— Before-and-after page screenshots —
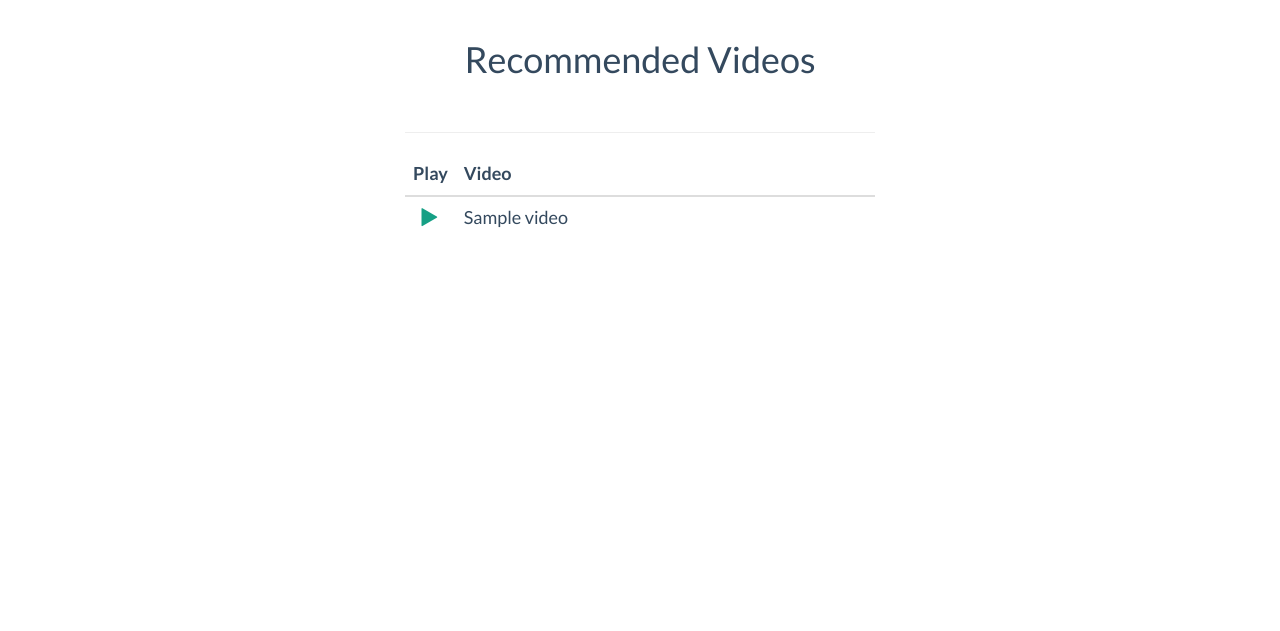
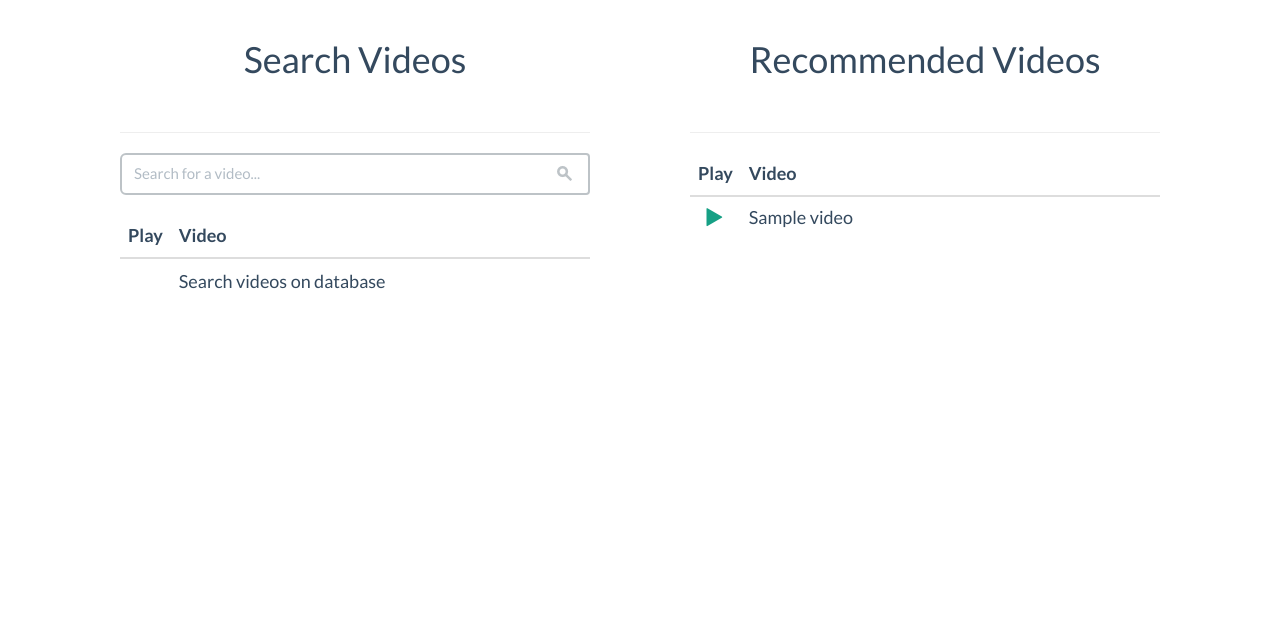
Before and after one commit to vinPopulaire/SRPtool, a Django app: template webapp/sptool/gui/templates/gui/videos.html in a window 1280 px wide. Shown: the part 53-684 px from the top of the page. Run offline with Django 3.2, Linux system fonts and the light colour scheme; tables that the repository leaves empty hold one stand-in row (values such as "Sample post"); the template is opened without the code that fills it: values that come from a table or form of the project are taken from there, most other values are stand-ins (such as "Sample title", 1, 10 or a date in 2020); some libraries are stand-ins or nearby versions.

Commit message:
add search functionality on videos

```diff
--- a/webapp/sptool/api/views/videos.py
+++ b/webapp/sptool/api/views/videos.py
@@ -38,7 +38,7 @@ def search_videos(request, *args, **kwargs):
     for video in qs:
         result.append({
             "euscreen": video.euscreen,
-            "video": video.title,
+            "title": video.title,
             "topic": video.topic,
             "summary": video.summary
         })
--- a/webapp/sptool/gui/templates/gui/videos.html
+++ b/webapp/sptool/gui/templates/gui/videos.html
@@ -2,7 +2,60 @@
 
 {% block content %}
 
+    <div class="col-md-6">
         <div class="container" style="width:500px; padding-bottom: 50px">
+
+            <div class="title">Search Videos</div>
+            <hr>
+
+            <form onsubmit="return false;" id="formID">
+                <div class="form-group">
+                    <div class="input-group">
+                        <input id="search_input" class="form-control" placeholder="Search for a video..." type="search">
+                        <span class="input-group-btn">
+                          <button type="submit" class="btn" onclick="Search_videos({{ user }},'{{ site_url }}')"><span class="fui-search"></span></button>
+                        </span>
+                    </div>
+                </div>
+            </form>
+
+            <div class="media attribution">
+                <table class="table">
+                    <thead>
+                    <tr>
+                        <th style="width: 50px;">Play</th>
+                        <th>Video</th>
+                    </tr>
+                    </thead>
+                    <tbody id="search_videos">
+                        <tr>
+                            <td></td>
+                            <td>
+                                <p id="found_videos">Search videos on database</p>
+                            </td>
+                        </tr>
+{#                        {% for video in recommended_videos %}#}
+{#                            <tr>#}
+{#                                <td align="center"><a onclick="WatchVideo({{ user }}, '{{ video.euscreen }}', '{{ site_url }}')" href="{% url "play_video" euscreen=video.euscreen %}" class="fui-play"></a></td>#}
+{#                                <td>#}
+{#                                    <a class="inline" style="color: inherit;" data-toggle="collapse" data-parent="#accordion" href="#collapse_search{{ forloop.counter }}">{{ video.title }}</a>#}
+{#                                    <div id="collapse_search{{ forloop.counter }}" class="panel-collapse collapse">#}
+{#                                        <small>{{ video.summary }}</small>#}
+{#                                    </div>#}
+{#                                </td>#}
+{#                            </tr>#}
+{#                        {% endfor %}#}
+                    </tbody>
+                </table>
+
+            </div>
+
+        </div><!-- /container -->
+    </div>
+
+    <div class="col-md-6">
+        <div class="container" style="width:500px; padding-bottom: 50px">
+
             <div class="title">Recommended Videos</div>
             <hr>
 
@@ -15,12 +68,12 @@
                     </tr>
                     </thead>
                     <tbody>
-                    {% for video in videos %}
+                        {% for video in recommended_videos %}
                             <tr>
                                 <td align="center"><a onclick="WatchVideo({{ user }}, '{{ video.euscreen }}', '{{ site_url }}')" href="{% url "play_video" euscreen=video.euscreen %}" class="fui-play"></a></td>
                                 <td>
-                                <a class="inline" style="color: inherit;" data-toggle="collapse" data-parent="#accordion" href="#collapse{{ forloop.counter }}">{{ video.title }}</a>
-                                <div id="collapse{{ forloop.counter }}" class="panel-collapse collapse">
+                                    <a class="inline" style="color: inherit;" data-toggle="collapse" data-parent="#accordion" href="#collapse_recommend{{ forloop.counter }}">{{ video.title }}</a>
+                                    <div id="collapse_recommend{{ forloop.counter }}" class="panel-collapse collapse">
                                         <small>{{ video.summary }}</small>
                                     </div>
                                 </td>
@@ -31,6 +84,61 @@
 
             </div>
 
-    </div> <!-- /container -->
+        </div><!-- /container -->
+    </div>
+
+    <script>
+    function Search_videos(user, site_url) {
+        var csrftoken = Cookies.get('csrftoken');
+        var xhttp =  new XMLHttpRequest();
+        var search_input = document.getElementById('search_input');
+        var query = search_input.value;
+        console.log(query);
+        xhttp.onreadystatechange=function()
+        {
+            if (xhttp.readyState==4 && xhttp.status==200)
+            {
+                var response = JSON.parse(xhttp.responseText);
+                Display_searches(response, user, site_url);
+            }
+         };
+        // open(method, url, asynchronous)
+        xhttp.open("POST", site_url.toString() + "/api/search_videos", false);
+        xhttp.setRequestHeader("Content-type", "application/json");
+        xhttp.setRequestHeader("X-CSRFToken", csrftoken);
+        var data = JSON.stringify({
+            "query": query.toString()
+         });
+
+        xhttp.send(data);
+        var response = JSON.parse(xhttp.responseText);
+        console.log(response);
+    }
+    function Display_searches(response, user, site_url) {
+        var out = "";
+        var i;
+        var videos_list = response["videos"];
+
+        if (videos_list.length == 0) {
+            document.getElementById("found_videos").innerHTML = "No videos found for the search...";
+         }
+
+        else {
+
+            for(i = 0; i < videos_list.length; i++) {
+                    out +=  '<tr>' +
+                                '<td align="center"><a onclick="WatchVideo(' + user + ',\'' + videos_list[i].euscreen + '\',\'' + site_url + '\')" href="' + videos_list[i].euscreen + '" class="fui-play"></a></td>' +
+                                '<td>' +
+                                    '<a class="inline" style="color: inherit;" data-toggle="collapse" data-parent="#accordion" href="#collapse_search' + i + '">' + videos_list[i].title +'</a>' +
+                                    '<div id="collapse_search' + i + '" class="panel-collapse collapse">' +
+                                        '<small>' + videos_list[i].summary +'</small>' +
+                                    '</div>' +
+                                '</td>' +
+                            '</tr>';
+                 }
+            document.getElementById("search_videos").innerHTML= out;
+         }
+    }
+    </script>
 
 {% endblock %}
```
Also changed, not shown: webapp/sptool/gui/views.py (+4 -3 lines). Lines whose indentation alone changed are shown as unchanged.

— Exercise brief —
Please repeat all of the data exactly, excluding images.

— Exercise response —
Before and after one commit to vinPopulaire/SRPtool, a Django app: template webapp/sptool/gui/templates/gui/videos.html in a window 1280 px wide. Shown: the part 53-684 px from the top of the page. Run offline with Django 3.2, Linux system fonts and the light colour scheme; tables that the repository leaves empty hold one stand-in row (values such as "Sample post"); the template is opened without the code that fills it: values that come from a table or form of the project are taken from there, most other values are stand-ins (such as "Sample title", 1, 10 or a date in 2020); some libraries are stand-ins or nearby versions.

Commit message:
add search functionality on videos

```diff
--- a/webapp/sptool/api/views/videos.py
+++ b/webapp/sptool/api/views/videos.py
@@ -38,7 +38,7 @@ def search_videos(request, *args, **kwargs):
     for video in qs:
         result.append({
             "euscreen": video.euscreen,
-            "video": video.title,
+            "title": video.title,
             "topic": video.topic,
             "summary": video.summary
         })
--- a/webapp/sptool/gui/templates/gui/videos.html
+++ b/webapp/sptool/gui/templates/gui/videos.html
@@ -2,7 +2,60 @@
 
 {% block content %}
 
+    <div class="col-md-6">
         <div class="container" style="width:500px; padding-bottom: 50px">
+
+            <div class="title">Search Videos</div>
+            <hr>
+
+            <form onsubmit="return false;" id="formID">
+                <div class="form-group">
+                    <div class="input-group">
+                        <input id="search_input" class="form-control" placeholder="Search for a video..." type="search">
+                        <span class="input-group-btn">
+                          <button type="submit" class="btn" onclick="Search_videos({{ user }},'{{ site_url }}')"><span class="fui-search"></span></button>
+                        </span>
+                    </div>
+                </div>
+            </form>
+
+            <div class="media attribution">
+                <table class="table">
+                    <thead>
+                    <tr>
+                        <th style="width: 50px;">Play</th>
+                        <th>Video</th>
+                    </tr>
+                    </thead>
+                    <tbody id="search_videos">
+                        <tr>
+                            <td></td>
+                            <td>
+                                <p id="found_videos">Search videos on database</p>
+                            </td>
+                        </tr>
+{#                        {% for video in recommended_videos %}#}
+{#                            <tr>#}
+{#                                <td align="center"><a onclick="WatchVideo({{ user }}, '{{ video.euscreen }}', '{{ site_url }}')" href="{% url "play_video" euscreen=video.euscreen %}" class="fui-play"></a></td>#}
+{#                                <td>#}
+{#                                    <a class="inline" style="color: inherit;" data-toggle="collapse" data-parent="#accordion" href="#collapse_search{{ forloop.counter }}">{{ video.title }}</a>#}
+{#                                    <div id="collapse_search{{ forloop.counter }}" class="panel-collapse collapse">#}
+{#                                        <small>{{ video.summary }}</small>#}
+{#                                    </div>#}
+{#                                </td>#}
+{#                            </tr>#}
+{#                        {% endfor %}#}
+                    </tbody>
+                </table>
+
+            </div>
+
+        </div><!-- /container -->
+    </div>
+
+    <div class="col-md-6">
+        <div class="container" style="width:500px; padding-bottom: 50px">
+
             <div class="title">Recommended Videos</div>
             <hr>
 
@@ -15,12 +68,12 @@
                     </tr>
                     </thead>
                     <tbody>
-                    {% for video in videos %}
+                        {% for video in recommended_videos %}
                             <tr>
                                 <td align="center"><a onclick="WatchVideo({{ user }}, '{{ video.euscreen }}', '{{ site_url }}')" href="{% url "play_video" euscreen=video.euscreen %}" class="fui-play"></a></td>
                                 <td>
-                                <a class="inline" style="color: inherit;" data-toggle="collapse" data-parent="#accordion" href="#collapse{{ forloop.counter }}">{{ video.title }}</a>
-                                <div id="collapse{{ forloop.counter }}" class="panel-collapse collapse">
+                                    <a class="inline" style="color: inherit;" data-toggle="collapse" data-parent="#accordion" href="#collapse_recommend{{ forloop.counter }}">{{ video.title }}</a>
+                                    <div id="collapse_recommend{{ forloop.counter }}" class="panel-collapse collapse">
                                         <small>{{ video.summary }}</small>
                                     </div>
                                 </td>
@@ -31,6 +84,61 @@
 
             </div>
 
-    </div> <!-- /container -->
+        </div><!-- /container -->
+    </div>
+
+    <script>
+    function Search_videos(user, site_url) {
+        var csrftoken = Cookies.get('csrftoken');
+        var xhttp =  new XMLHttpRequest();
+        var search_input = document.getElementById('search_input');
+        var query = search_input.value;
+        console.log(query);
+        xhttp.onreadystatechange=function()
+        {
+            if (xhttp.readyState==4 && xhttp.status==200)
+            {
+                var response = JSON.parse(xhttp.responseText);
+                Display_searches(response, user, site_url);
+            }
+         };
+        // open(method, url, asynchronous)
+        xhttp.open("POST", site_url.toString() + "/api/search_videos", false);
+        xhttp.setRequestHeader("Content-type", "application/json");
+        xhttp.setRequestHeader("X-CSRFToken", csrftoken);
+        var data = JSON.stringify({
+            "query": query.toString()
+         });
+
+        xhttp.send(data);
+        var response = JSON.parse(xhttp.responseText);
+        console.log(response);
+    }
+    function Display_searches(response, user, site_url) {
+        var out = "";
+        var i;
+        var videos_list = response["videos"];
+
+        if (videos_list.length == 0) {
+            document.getElementById("found_videos").innerHTML = "No videos found for the search...";
+         }
+
+        else {
+
+            for(i = 0; i < videos_list.length; i++) {
+                    out +=  '<tr>' +
+                                '<td align="center"><a onclick="WatchVideo(' + user + ',\'' + videos_list[i].euscreen + '\',\'' + site_url + '\')" href="' + videos_list[i].euscreen + '" class="fui-play"></a></td>' +
+                                '<td>' +
+                                    '<a class="inline" style="color: inherit;" data-toggle="collapse" data-parent="#accordion" href="#collapse_search' + i + '">' + videos_list[i].title +'</a>' +
+                                    '<div id="collapse_search' + i + '" class="panel-collapse collapse">' +
+                                        '<small>' + videos_list[i].summary +'</small>' +
+                                    '</div>' +
+                                '</td>' +
+                            '</tr>';
+                 }
+            document.getElementById("search_videos").innerHTML= out;
+         }
+    }
+    </script>
 
 {% endblock %}
```
Also changed, not shown: webapp/sptool/gui/views.py (+4 -3 lines). Lines whose indentation alone changed are shown as unchanged.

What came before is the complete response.